TASK DETAILS
Search the lines of the records for the word "zayıf", and copy every line that has it.

○ ○ ○ ○

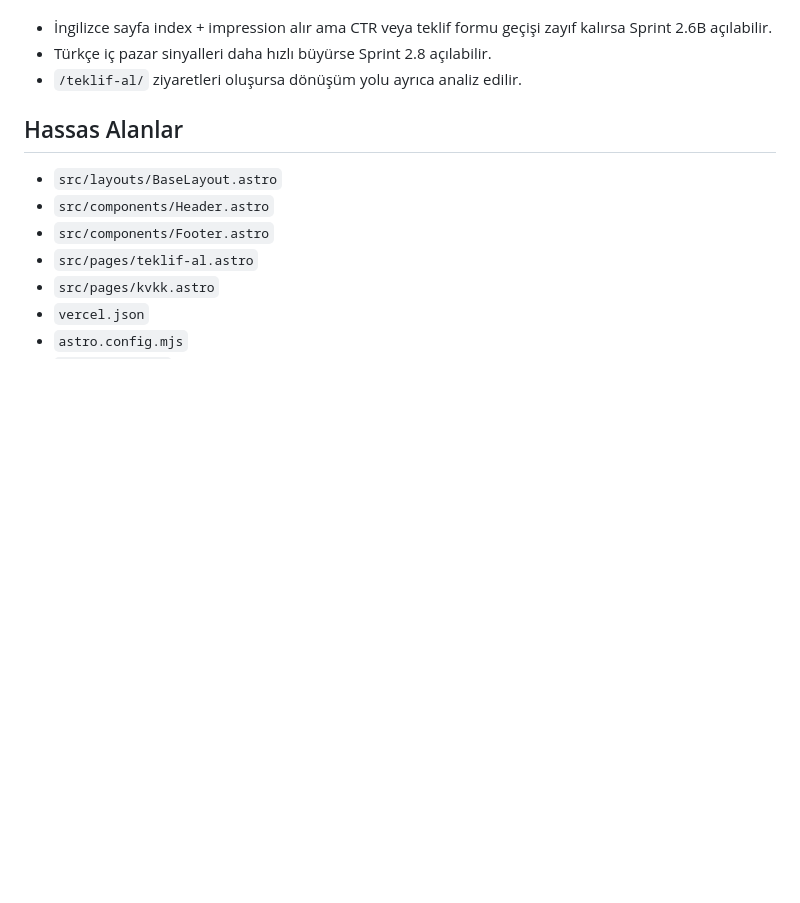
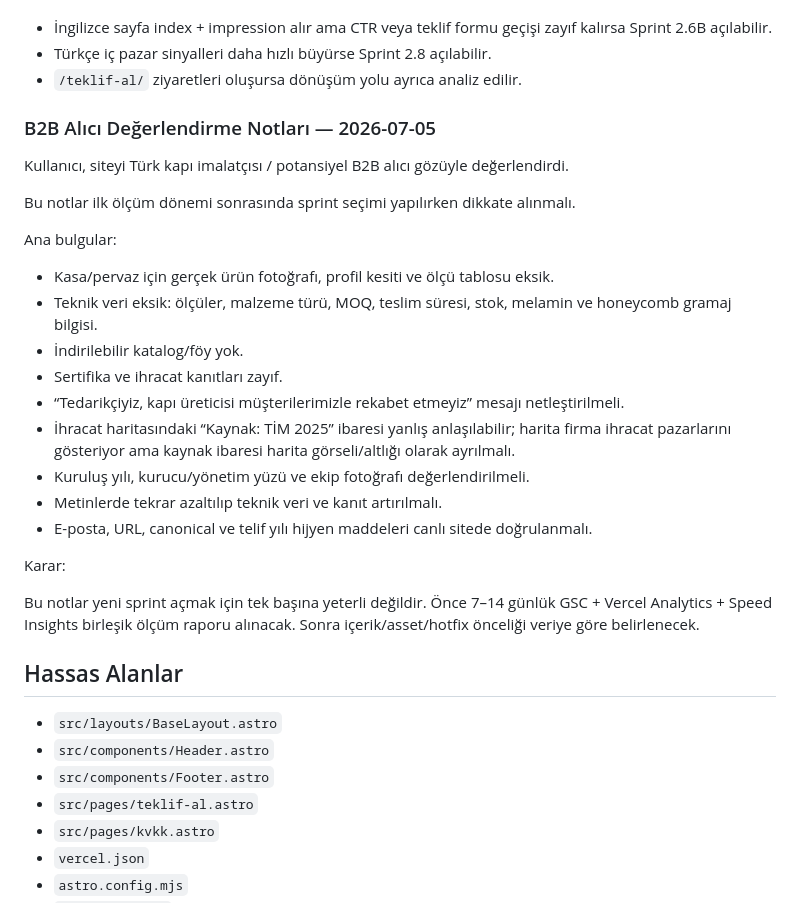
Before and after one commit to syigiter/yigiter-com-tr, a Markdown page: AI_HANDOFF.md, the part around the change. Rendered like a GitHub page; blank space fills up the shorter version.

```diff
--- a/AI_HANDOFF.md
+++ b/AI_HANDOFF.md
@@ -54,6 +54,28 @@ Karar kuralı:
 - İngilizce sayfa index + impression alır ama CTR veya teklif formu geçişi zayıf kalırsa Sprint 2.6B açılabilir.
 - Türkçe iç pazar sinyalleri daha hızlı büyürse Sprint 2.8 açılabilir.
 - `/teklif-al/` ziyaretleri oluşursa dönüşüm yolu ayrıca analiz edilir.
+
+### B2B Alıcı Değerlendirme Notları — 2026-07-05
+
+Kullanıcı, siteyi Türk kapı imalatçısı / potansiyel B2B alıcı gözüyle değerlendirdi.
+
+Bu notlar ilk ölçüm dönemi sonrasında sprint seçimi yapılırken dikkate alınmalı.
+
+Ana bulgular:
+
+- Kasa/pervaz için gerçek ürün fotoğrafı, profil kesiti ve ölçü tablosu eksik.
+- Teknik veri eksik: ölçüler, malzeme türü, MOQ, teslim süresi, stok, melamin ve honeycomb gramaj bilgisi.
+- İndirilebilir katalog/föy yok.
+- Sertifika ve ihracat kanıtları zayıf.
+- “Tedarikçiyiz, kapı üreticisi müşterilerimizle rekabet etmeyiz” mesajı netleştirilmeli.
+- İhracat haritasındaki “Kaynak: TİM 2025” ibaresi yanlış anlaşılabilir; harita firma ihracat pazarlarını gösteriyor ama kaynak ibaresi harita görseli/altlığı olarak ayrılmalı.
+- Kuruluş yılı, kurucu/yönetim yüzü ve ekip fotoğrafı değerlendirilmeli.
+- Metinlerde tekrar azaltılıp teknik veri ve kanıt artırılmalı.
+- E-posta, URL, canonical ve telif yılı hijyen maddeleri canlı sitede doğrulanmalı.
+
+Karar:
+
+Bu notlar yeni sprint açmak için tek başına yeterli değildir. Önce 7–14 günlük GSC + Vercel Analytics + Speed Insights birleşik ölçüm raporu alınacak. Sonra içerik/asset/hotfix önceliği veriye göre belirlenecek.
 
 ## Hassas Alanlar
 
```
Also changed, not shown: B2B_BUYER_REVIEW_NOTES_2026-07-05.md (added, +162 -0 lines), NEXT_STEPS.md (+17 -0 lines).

○ ○ ○ ○

ANSWER FOR THE TASK
 - İngilizce sayfa index + impression alır ama CTR veya teklif formu geçişi zayıf kalırsa Sprint 2.6B açılabilir.
+- Sertifika ve ihracat kanıtları zayıf.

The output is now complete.